Below, I have several composite shots from the shindig, in which I took 186 15-second exposures between 2:32 a.m. and 3:27 a.m. from my house on the outskirts of Indianapolis. In all the photos, you can find the Big Dipper near or in the middle of the frame, its two stars at the end of the ladle pointing toward Polaris, the North Star and the tip of the Little Dipper.
The first is a mix of three exposures showing off three (probable) meteors on one set of stars (the meteors are circled in the second photo). Then there are the three original meteor-containing photos. Two of the meteors (just below Polaris) appear as dots instead of streaks; I'm guessing that's because the streak part of it wasn't bright enough to trip any pixels, while the ending burst was bright enough. The final meteor (near the tree line) did leave a streak.
The sixth picture isn't a meteor at all; it's the body of a rocket called Cosmos 2263, launched by Russia in September 1993. I captured it in 11 exposures, and when I first saw it I thought it could have been the International Space Station, which I've captured before. Alas, if I had stayed out for ten more minutes, I would have caught it.
The seventh photo is the crown jewel of the evening. Using some Photoshop CS6 magic, I combined all 186 photos, and I got long star trails. Quite deservedly, it's my new desktop background.

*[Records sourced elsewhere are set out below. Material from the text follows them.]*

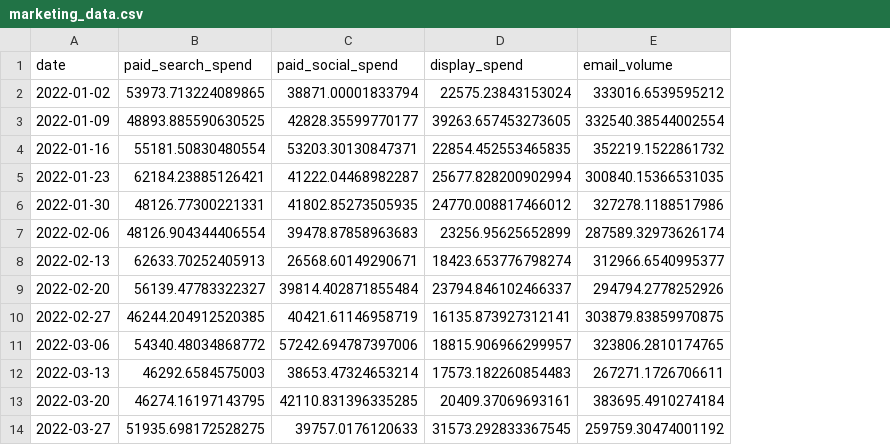
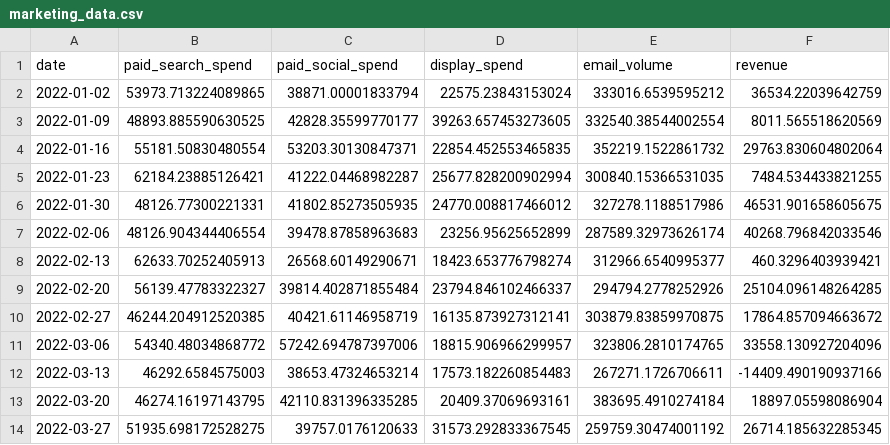
Before and after one commit to Antoni0Stark/media-mix-modeling-ecommerce, a CSV file: data/raw/marketing_data.csv, drawn as a sheet; only a part is shown; the diff names each change by its address in the sheet, - before the commit and + after, or states it on an @@ line.

```diff
--- a/data/raw/marketing_data.csv
+++ b/data/raw/marketing_data.csv
+column F (revenue), rows 2-14: 36534.22039642759 | 8011.565518620569 | 29763.830604802064 | 7484.534433821255 | 46531.901658605675 | 40268.796842033546 | 460.3296403939421 | 25104.096148264285 | 17864.857094663672 | 33558.130927204096 | -14409.490190937166 | 18897.05598086904 | 26714.185632285345
```
Also changed, not shown: 4 other files.
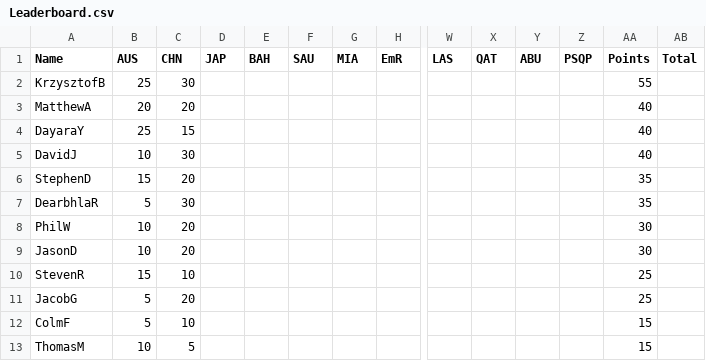
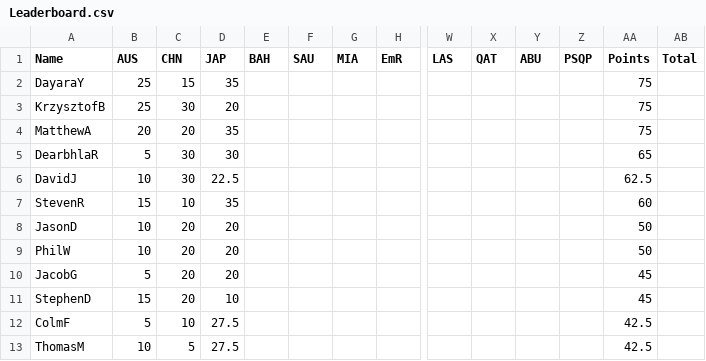
Before and after one commit to PhilipWoulfe/PhilipWoulfe.github.io, a CSV file: Leaderboard.csv, drawn as a sheet; only a part is shown, gaps mark what is left out; removed rows and columns are numbered as before the commit, all else as after; rows hold the shown columns only; the diff names each change by its address in the sheet, - before the commit and + after, or states it on an @@ line.

```diff
--- a/Leaderboard.csv
+++ b/Leaderboard.csv
+row 2: DayaraY | 25 | 15 | 35 |  |  |  |  |  |  |  |  | 75
-D3 (JAP): (empty)
+D3 (JAP): 20
-AA3 (Points): 55
+AA3 (Points): 75
-D4 (JAP): (empty)
+D4 (JAP): 35
-AA4 (Points): 40
+AA4 (Points): 75
-row 4: DayaraY | 25 | 15 |  |  |  |  |  |  |  |  |  | 40
-row 5: DavidJ | 10 | 30 |  |  |  |  |  |  |  |  |  | 40
-row 6: StephenD | 15 | 20 |  |  |  |  |  |  |  |  |  | 35
-D5 (JAP): (empty)
+D5 (JAP): 30
-AA5 (Points): 35
+AA5 (Points): 65
-row 8: PhilW | 10 | 20 |  |  |  |  |  |  |  |  |  | 30
-row 9: JasonD | 10 | 20 |  |  |  |  |  |  |  |  |  | 30
+row 6: DavidJ | 10 | 30 | 22.5 |  |  |  |  |  |  |  |  | 62.5
-D7 (JAP): (empty)
+D7 (JAP): 35
-AA7 (Points): 25
+AA7 (Points): 60
+row 8: JasonD | 10 | 20 | 20 |  |  |  |  |  |  |  |  | 50
+row 9: PhilW | 10 | 20 | 20 |  |  |  |  |  |  |  |  | 50
-D10 (JAP): (empty)
+D10 (JAP): 20
-AA10 (Points): 25
+AA10 (Points): 45
+row 11: StephenD | 15 | 20 | 10 |  |  |  |  |  |  |  |  | 45
-D12:D13 (JAP): (empty)
+D12:D13 (JAP): 27.5
-AA12:AA13 (Points): 15
+AA12:AA13 (Points): 42.5
```
Also changed, not shown: races.csv.
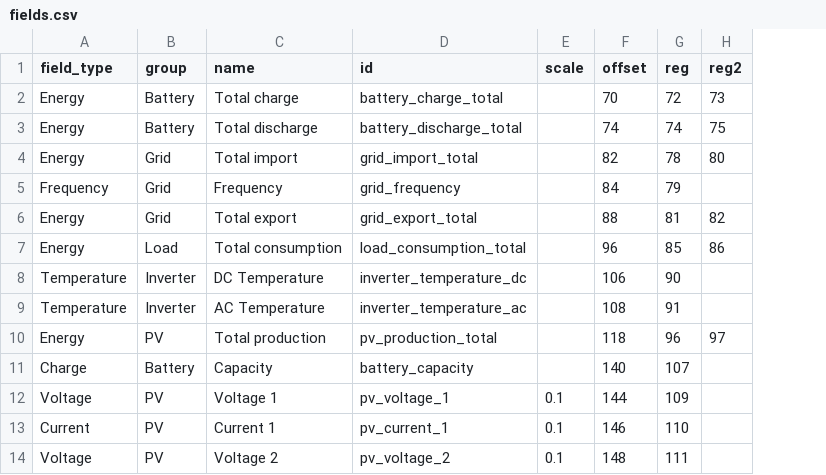
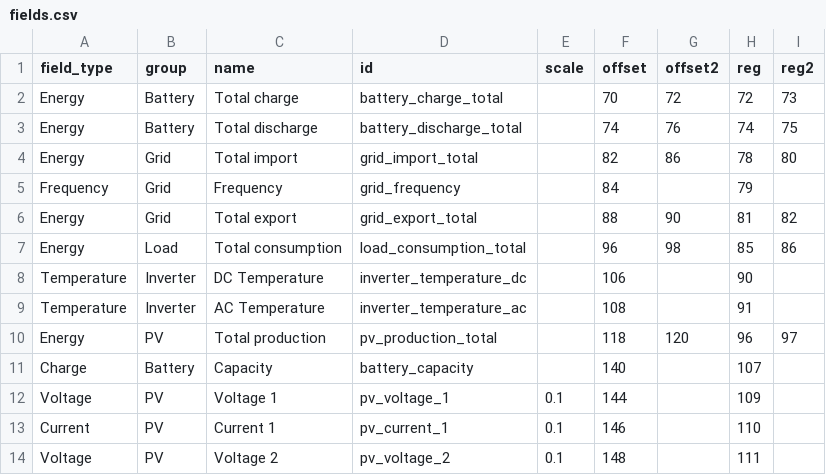
Before and after one commit to bmerry/sunsniff, a CSV file: fields.csv, drawn as a sheet; only a part is shown; the diff names each change by its address in the sheet, - before the commit and + after, or states it on an @@ line.

Commit message:
Support 32-bit fields in pcap backend
The offsets are guessed based on the corresponding modbus registers

```diff
--- a/fields.csv
+++ b/fields.csv
+column G (offset2), rows 2-10: 72 | 76 | 86 |  | 90 | 98 |  |  | 120
```
Also changed, not shown: 4 other files.
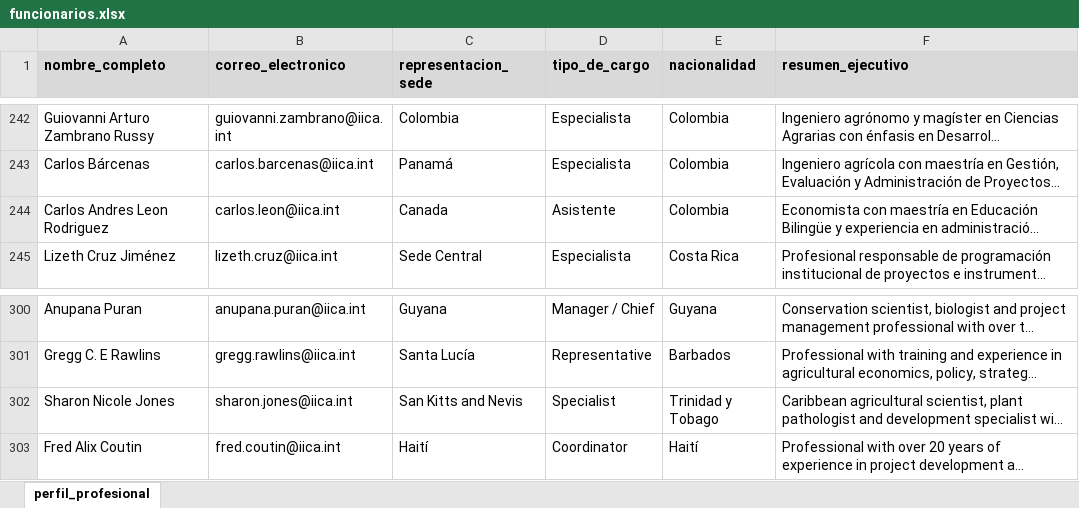
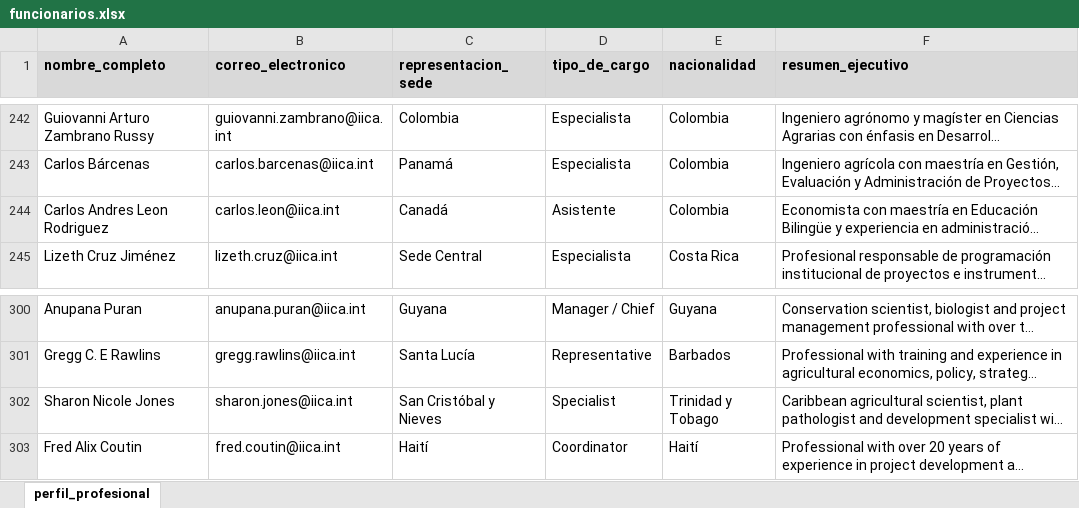
Before and after one commit to AndresJSS/generador-perfiles-iica, an Excel workbook: funcionarios.xlsx, sheet perfil_profesional, drawn as a sheet; only a part is shown, gaps mark what is left out; long unchanged cells end in …; values as stored, in another font and other column widths than the file's, no borders; the diff covers the shown part only; the diff names each change by its address in the sheet, - before the commit and + after, or states it on an @@ line.

Commit message:
Ajuste nombre Representaciones

```diff
--- a/funcionarios.xlsx (sheet perfil_profesional)
+++ b/funcionarios.xlsx (sheet perfil_profesional)
-C244 (representacion_sede): Canada
+C244 (representacion_sede): Canadá
-C302 (representacion_sede): San Kitts and Nevis
+C302 (representacion_sede): San Cristóbal y Nieves
```
Also changed, not shown: 5 edited cells elsewhere in this sheet.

One more thing: Today is Memorial Day. It's set aside to remember veterans lost both in and out of wars, but it's also a good time to remember all people we loved, but who left us too soon. In the spirit of that, I recommend to you a poignant story from the Story Collider science podcast: Sara Seager: A New Search for Life. I rediscovered it today, and it shares at least two good messages that might help you deal with grief and, just maybe, help you live a fulfilling life.